Task requirements
Scan the records for the word "remember". Return each line where it is found.

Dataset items
*** Block opens ***

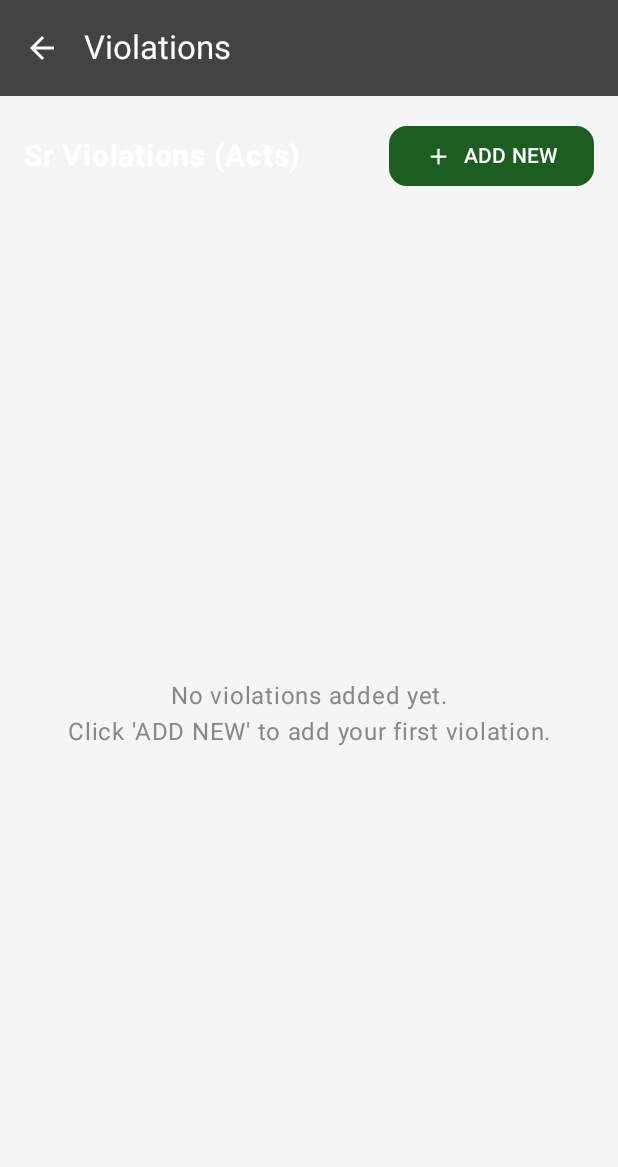
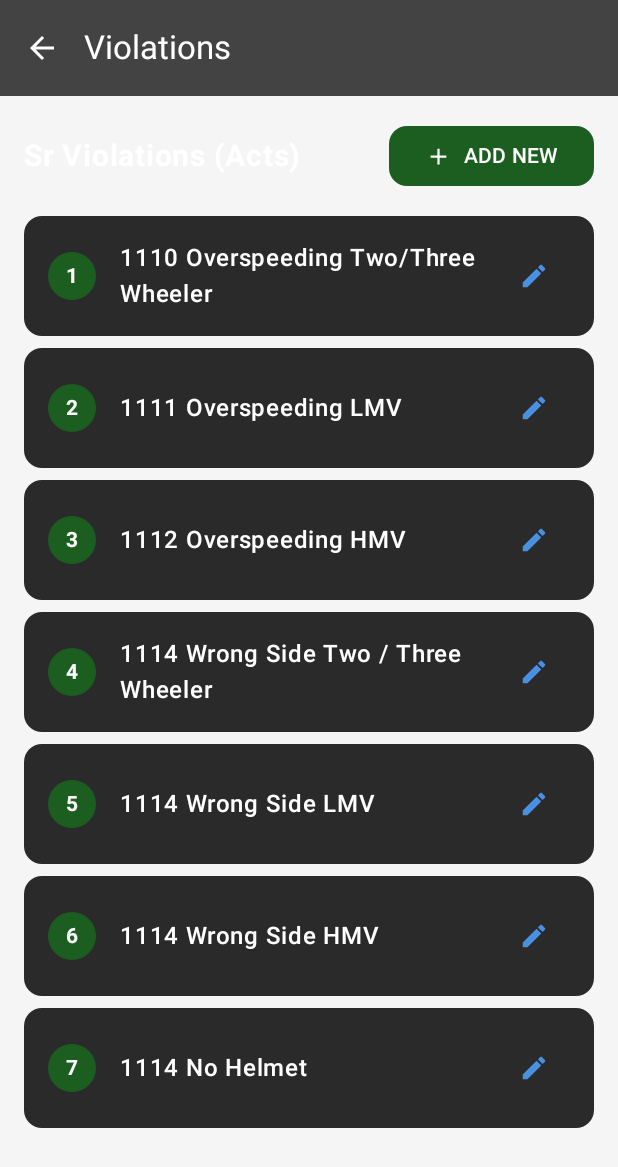
Before and after one commit to codewithArish/lasertac, an Android app built with Jetpack Compose: the screen it shows after launch (MainActivity), after a tap on "Violations", on a phone screen of 412 x 824 dp. Shown: the top 1167 px of the screen. Run offline under Robolectric (Android 15) with nearby library versions, the phone set to English and light mode, and no system bars; our stand-ins replace Room's generated code.

Commit message:
violations screen ui updated

```diff
--- a/app/src/main/java/com/lasertrac/app/ViolationsScreen.kt
+++ b/app/src/main/java/com/lasertrac/app/ViolationsScreen.kt
@@ -59,10 +59,23 @@ data class Violation(
     val actName: String
 )
 
+// Default violations that should always be present
+private fun getDefaultViolations(): List<Violation> {
+    return listOf(
+        Violation("1110", "Overspeeding Two/Three Wheeler"),
+        Violation("1111", "Overspeeding LMV"),
+        Violation("1112", "Overspeeding HMV"),
+        Violation("1114", "Wrong Side Two / Three Wheeler"),
+        Violation("1114", "Wrong Side LMV"),
+        Violation("1114", "Wrong Side HMV"),
+        Violation("1114", "No Helmet")
+    )
+}
+
 @OptIn(ExperimentalMaterial3Api::class)
 @Composable
 fun ViolationsScreen(onNavigateBack: () -> Unit) {
-    var violations by remember { mutableStateOf(mutableStateListOf<Violation>()) }
+    var violations by remember { mutableStateOf(mutableStateListOf<Violation>().apply { addAll(getDefaultViolations()) }) }
     var showDialog by remember { mutableStateOf(false) }
     var editingIndex by remember { mutableStateOf(-1) }
     var actId by remember { mutableStateOf("") }
@@ -130,19 +143,6 @@ fun ViolationsScreen(onNavigateBack: () -> Unit) {
             }
 
             // Violations list
-            if (violations.isEmpty()) {
-                Box(
-                    modifier = Modifier.fillMaxSize(),
-            contentAlignment = Alignment.Center
-                ) {
-                    Text(
-                        text = "No violations added yet.\nClick 'ADD NEW' to add your first violation.",
-                        color = Color.Gray,
-                        fontSize = 16.sp,
-                        textAlign = androidx.compose.ui.text.style.TextAlign.Center
-                    )
-                }
-            } else {
             LazyColumn(
                 verticalArrangement = Arrangement.spacedBy(8.dp)
             ) {
@@ -157,7 +157,6 @@ fun ViolationsScreen(onNavigateBack: () -> Unit) {
                             showDialog = true
                         }
                     )
-                    }
                 }
             }
         }
@@ -243,15 +242,10 @@ fun ViolationItem(
                 // Violation details
                 Column {
                     Text(
-                        text = "Act ID: ${violation.actId}",
+                        text = "${violation.actId} ${violation.actName}",
                         color = Color.White,
                         fontSize = 16.sp,
                         fontWeight = FontWeight.Medium
-                    )
-                    Text(
-                        text = violation.actName,
-                        color = Color.Gray,
-                        fontSize = 14.sp
                     )
                 }
             }
```
Lines whose indentation alone changed are shown as unchanged.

*** Block closes ***

Task answer
-    var violations by remember { mutableStateOf(mutableStateListOf<Violation>()) }
+    var violations by remember { mutableStateOf(mutableStateListOf<Violation>().apply { addAll(getDefaultViolations()) }) }
     var showDialog by remember { mutableStateOf(false) }
     var editingIndex by remember { mutableStateOf(-1) }
     var actId by remember { mutableStateOf("") }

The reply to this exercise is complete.